* _The problem_
Restate every record word for word, without the pictures.

* _Record set_
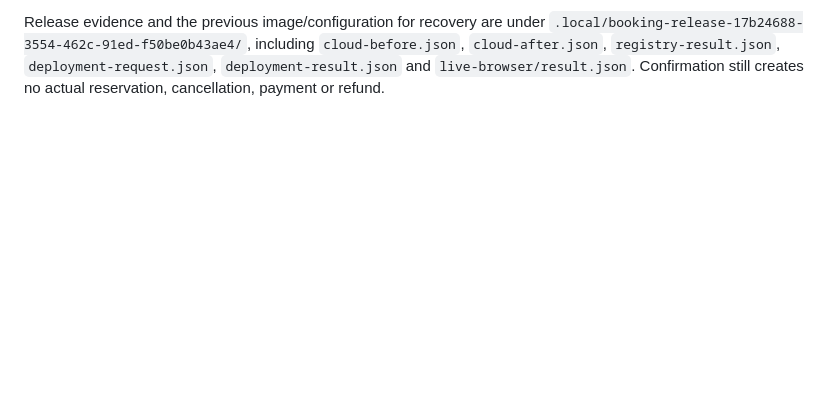
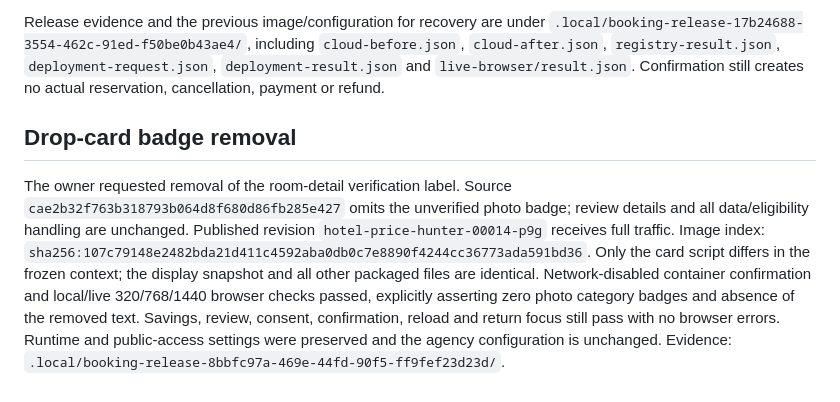
Before and after one commit to pohlipit23/hotel-price-hunter, a Markdown page: docs/booking-ui-restoration.md, the part around the change. Drawn GitHub-style; blank space fills up the shorter version.

Commit message:
docs: record drop-card badge removal deployment

```diff
--- a/docs/booking-ui-restoration.md
+++ b/docs/booking-ui-restoration.md
@@ -80,3 +80,18 @@ Release evidence and the previous image/configuration for recovery are under
 `cloud-before.json`, `cloud-after.json`, `registry-result.json`,
 `deployment-request.json`, `deployment-result.json` and `live-browser/result.json`.
 Confirmation still creates no actual reservation, cancellation, payment or refund.
+
+## Drop-card badge removal
+
+The owner requested removal of the room-detail verification label. Source
+`cae2b32f763b318793b064d8f680d86fb285e427` omits the unverified photo badge; review
+details and all data/eligibility handling are unchanged. Published revision
+`hotel-price-hunter-00014-p9g` receives full traffic. Image index:
+`sha256:107c79148e2482bda21d411c4592aba0db0c7e8890f4244cc36773ada591bd36`.
+Only the card script differs in the frozen context; the display snapshot and all
+other packaged files are identical. Network-disabled container confirmation and
+local/live 320/768/1440 browser checks passed, explicitly asserting zero photo
+category badges and absence of the removed text. Savings, review, consent,
+confirmation, reload and return focus still pass with no browser errors. Runtime
+and public-access settings were preserved and the agency configuration is
+unchanged. Evidence: `.local/booking-release-8bbfc97a-469e-44fd-90f5-ff9fef23d23d/`.
```
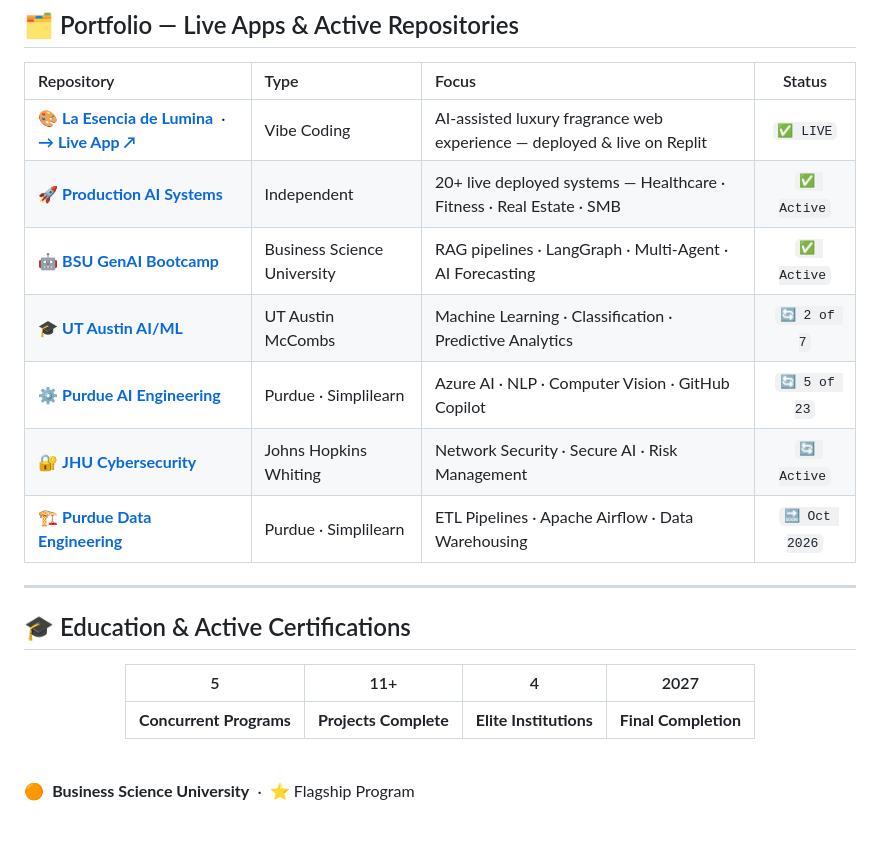
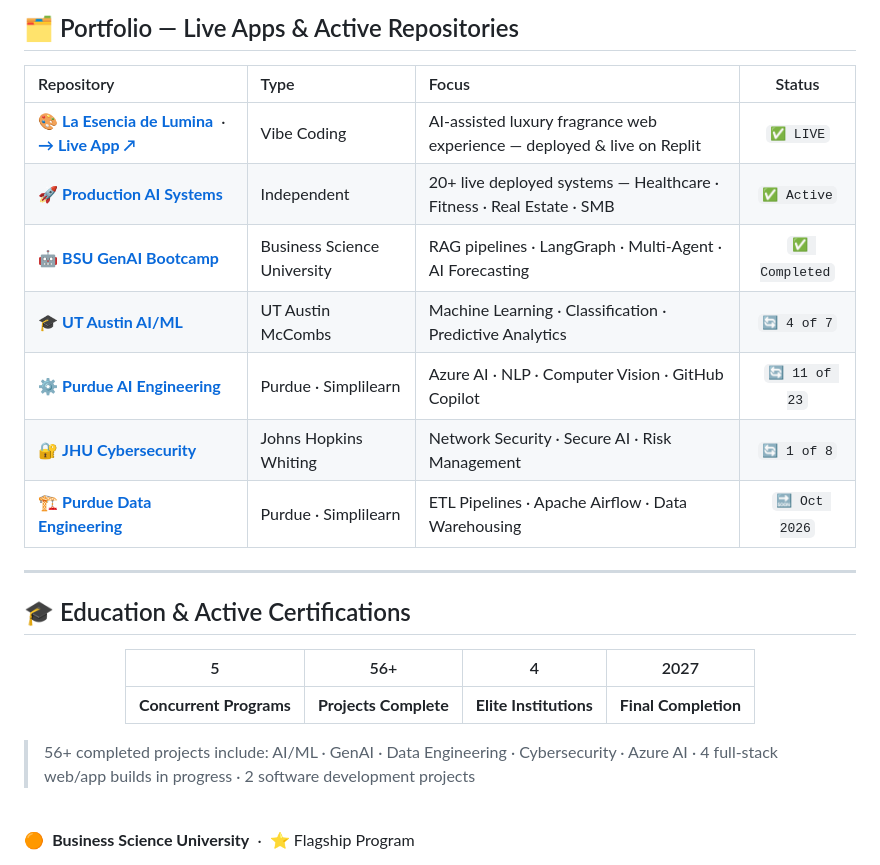
Before and after one commit to ASebastianAiX/APOLLO-Ai-PORTFOLIO, a Markdown page: README.md, the part around one of its changes. Drawn GitHub-style; blank space fills up the shorter version.

```diff
--- a/README.md
+++ b/README.md
@@ -130,10 +130,10 @@ class Apollo(AppliedAIArchitect):
 |:-----------|:-----|:------|:------:|
 | 🎨 [**La Esencia de Lumina**](https://github.com/ASebastianAiX/La-Esencia-de-Lumina) &nbsp;·&nbsp; **[→ Live App ↗](https://la-esencia-de-lumina.replit.app)** | Vibe Coding | AI-assisted luxury fragrance web experience — deployed & live on Replit | `✅ LIVE` |
 | 🚀 [**Production AI Systems**](https://github.com/ASebastianAiX/APOLLO-AiX-Production-Systems) | Independent | 20+ live deployed systems — Healthcare · Fitness · Real Estate · SMB | `✅ Active` |
-| 🤖 [**BSU GenAI Bootcamp**](https://github.com/ASebastianAiX/BSU-GenAI-Bootcamp-Portfolio) | Business Science University | RAG pipelines · LangGraph · Multi-Agent · AI Forecasting | `✅ Active` |
-| 🎓 [**UT Austin AI/ML**](https://github.com/ASebastianAiX/UT-Austin-AIML-Portfolio) | UT Austin McCombs | Machine Learning · Classification · Predictive Analytics | `🔄 2 of 7` |
-| ⚙️ [**Purdue AI Engineering**](https://github.com/ASebastianAiX/Purdue-AI-Engineering-Portfolio) | Purdue · Simplilearn | Azure AI · NLP · Computer Vision · GitHub Copilot | `🔄 5 of 23` |
-| 🔐 [**JHU Cybersecurity**](https://github.com/ASebastianAiX/JHU-Cybersecurity-Portfolio) | Johns Hopkins Whiting | Network Security · Secure AI · Risk Management | `🔄 Active` |
+| 🤖 [**BSU GenAI Bootcamp**](https://github.com/ASebastianAiX/BSU-GenAI-Bootcamp-Portfolio) | Business Science University | RAG pipelines · LangGraph · Multi-Agent · AI Forecasting | `✅ Completed` |
+| 🎓 [**UT Austin AI/ML**](https://github.com/ASebastianAiX/UT-Austin-AIML-Portfolio) | UT Austin McCombs | Machine Learning · Classification · Predictive Analytics | `🔄 4 of 7` |
+| ⚙️ [**Purdue AI Engineering**](https://github.com/ASebastianAiX/Purdue-AI-Engineering-Portfolio) | Purdue · Simplilearn | Azure AI · NLP · Computer Vision · GitHub Copilot | `🔄 11 of 23` |
+| 🔐 [**JHU Cybersecurity**](https://github.com/ASebastianAiX/JHU-Cybersecurity-Portfolio) | Johns Hopkins Whiting | Network Security · Secure AI · Risk Management | `🔄 1 of 8` |
 | 🏗️ [**Purdue Data Engineering**](https://github.com/ASebastianAiX/Purdue-Data-Engineering-Portfolio) | Purdue · Simplilearn | ETL Pipelines · Apache Airflow · Data Warehousing | `🔜 Oct 2026` |
 
 ---
@@ -142,12 +142,14 @@ class Apollo(AppliedAIArchitect):
 
 <div align="center">
 
-| 5 | 11+ | 4 | 2027 |
+| 5 | 56+ | 4 | 2027 |
 |:---:|:---:|:---:|:---:|
 | **Concurrent Programs** | **Projects Complete** | **Elite Institutions** | **Final Completion** |
 
 </div>
 
+> 56+ completed projects include: AI/ML · GenAI · Data Engineering · Cybersecurity · Azure AI · 4 full-stack web/app builds in progress · 2 software development projects
+
 <br>
 
 🟠 &nbsp;**Business Science University** &nbsp;·&nbsp; ⭐ Flagship Program
```
Also changed, not shown: other parts of README.md (+4 -4 lines).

* _Task output_
Before and after one commit to pohlipit23/hotel-price-hunter, a Markdown page: docs/booking-ui-restoration.md, the part around the change. Drawn GitHub-style; blank space fills up the shorter version.

Commit message:
docs: record drop-card badge removal deployment

```diff
--- a/docs/booking-ui-restoration.md
+++ b/docs/booking-ui-restoration.md
@@ -80,3 +80,18 @@ Release evidence and the previous image/configuration for recovery are under
 `cloud-before.json`, `cloud-after.json`, `registry-result.json`,
 `deployment-request.json`, `deployment-result.json` and `live-browser/result.json`.
 Confirmation still creates no actual reservation, cancellation, payment or refund.
+
+## Drop-card badge removal
+
+The owner requested removal of the room-detail verification label. Source
+`cae2b32f763b318793b064d8f680d86fb285e427` omits the unverified photo badge; review
+details and all data/eligibility handling are unchanged. Published revision
+`hotel-price-hunter-00014-p9g` receives full traffic. Image index:
+`sha256:107c79148e2482bda21d411c4592aba0db0c7e8890f4244cc36773ada591bd36`.
+Only the card script differs in the frozen context; the display snapshot and all
+other packaged files are identical. Network-disabled container confirmation and
+local/live 320/768/1440 browser checks passed, explicitly asserting zero photo
+category badges and absence of the removed text. Savings, review, consent,
+confirmation, reload and return focus still pass with no browser errors. Runtime
+and public-access settings were preserved and the agency configuration is
+unchanged. Evidence: `.local/booking-release-8bbfc97a-469e-44fd-90f5-ff9fef23d23d/`.
```
Before and after one commit to ASebastianAiX/APOLLO-Ai-PORTFOLIO, a Markdown page: README.md, the part around one of its changes. Drawn GitHub-style; blank space fills up the shorter version.

```diff
--- a/README.md
+++ b/README.md
@@ -130,10 +130,10 @@ class Apollo(AppliedAIArchitect):
 |:-----------|:-----|:------|:------:|
 | 🎨 [**La Esencia de Lumina**](https://github.com/ASebastianAiX/La-Esencia-de-Lumina) &nbsp;·&nbsp; **[→ Live App ↗](https://la-esencia-de-lumina.replit.app)** | Vibe Coding | AI-assisted luxury fragrance web experience — deployed & live on Replit | `✅ LIVE` |
 | 🚀 [**Production AI Systems**](https://github.com/ASebastianAiX/APOLLO-AiX-Production-Systems) | Independent | 20+ live deployed systems — Healthcare · Fitness · Real Estate · SMB | `✅ Active` |
-| 🤖 [**BSU GenAI Bootcamp**](https://github.com/ASebastianAiX/BSU-GenAI-Bootcamp-Portfolio) | Business Science University | RAG pipelines · LangGraph · Multi-Agent · AI Forecasting | `✅ Active` |
-| 🎓 [**UT Austin AI/ML**](https://github.com/ASebastianAiX/UT-Austin-AIML-Portfolio) | UT Austin McCombs | Machine Learning · Classification · Predictive Analytics | `🔄 2 of 7` |
-| ⚙️ [**Purdue AI Engineering**](https://github.com/ASebastianAiX/Purdue-AI-Engineering-Portfolio) | Purdue · Simplilearn | Azure AI · NLP · Computer Vision · GitHub Copilot | `🔄 5 of 23` |
-| 🔐 [**JHU Cybersecurity**](https://github.com/ASebastianAiX/JHU-Cybersecurity-Portfolio) | Johns Hopkins Whiting | Network Security · Secure AI · Risk Management | `🔄 Active` |
+| 🤖 [**BSU GenAI Bootcamp**](https://github.com/ASebastianAiX/BSU-GenAI-Bootcamp-Portfolio) | Business Science University | RAG pipelines · LangGraph · Multi-Agent · AI Forecasting | `✅ Completed` |
+| 🎓 [**UT Austin AI/ML**](https://github.com/ASebastianAiX/UT-Austin-AIML-Portfolio) | UT Austin McCombs | Machine Learning · Classification · Predictive Analytics | `🔄 4 of 7` |
+| ⚙️ [**Purdue AI Engineering**](https://github.com/ASebastianAiX/Purdue-AI-Engineering-Portfolio) | Purdue · Simplilearn | Azure AI · NLP · Computer Vision · GitHub Copilot | `🔄 11 of 23` |
+| 🔐 [**JHU Cybersecurity**](https://github.com/ASebastianAiX/JHU-Cybersecurity-Portfolio) | Johns Hopkins Whiting | Network Security · Secure AI · Risk Management | `🔄 1 of 8` |
 | 🏗️ [**Purdue Data Engineering**](https://github.com/ASebastianAiX/Purdue-Data-Engineering-Portfolio) | Purdue · Simplilearn | ETL Pipelines · Apache Airflow · Data Warehousing | `🔜 Oct 2026` |
 
 ---
@@ -142,12 +142,14 @@ class Apollo(AppliedAIArchitect):
 
 <div align="center">
 
-| 5 | 11+ | 4 | 2027 |
+| 5 | 56+ | 4 | 2027 |
 |:---:|:---:|:---:|:---:|
 | **Concurrent Programs** | **Projects Complete** | **Elite Institutions** | **Final Completion** |
 
 </div>
 
+> 56+ completed projects include: AI/ML · GenAI · Data Engineering · Cybersecurity · Azure AI · 4 full-stack web/app builds in progress · 2 software development projects
+
 <br>
 
 🟠 &nbsp;**Business Science University** &nbsp;·&nbsp; ⭐ Flagship Program
```
Also changed, not shown: other parts of README.md (+4 -4 lines).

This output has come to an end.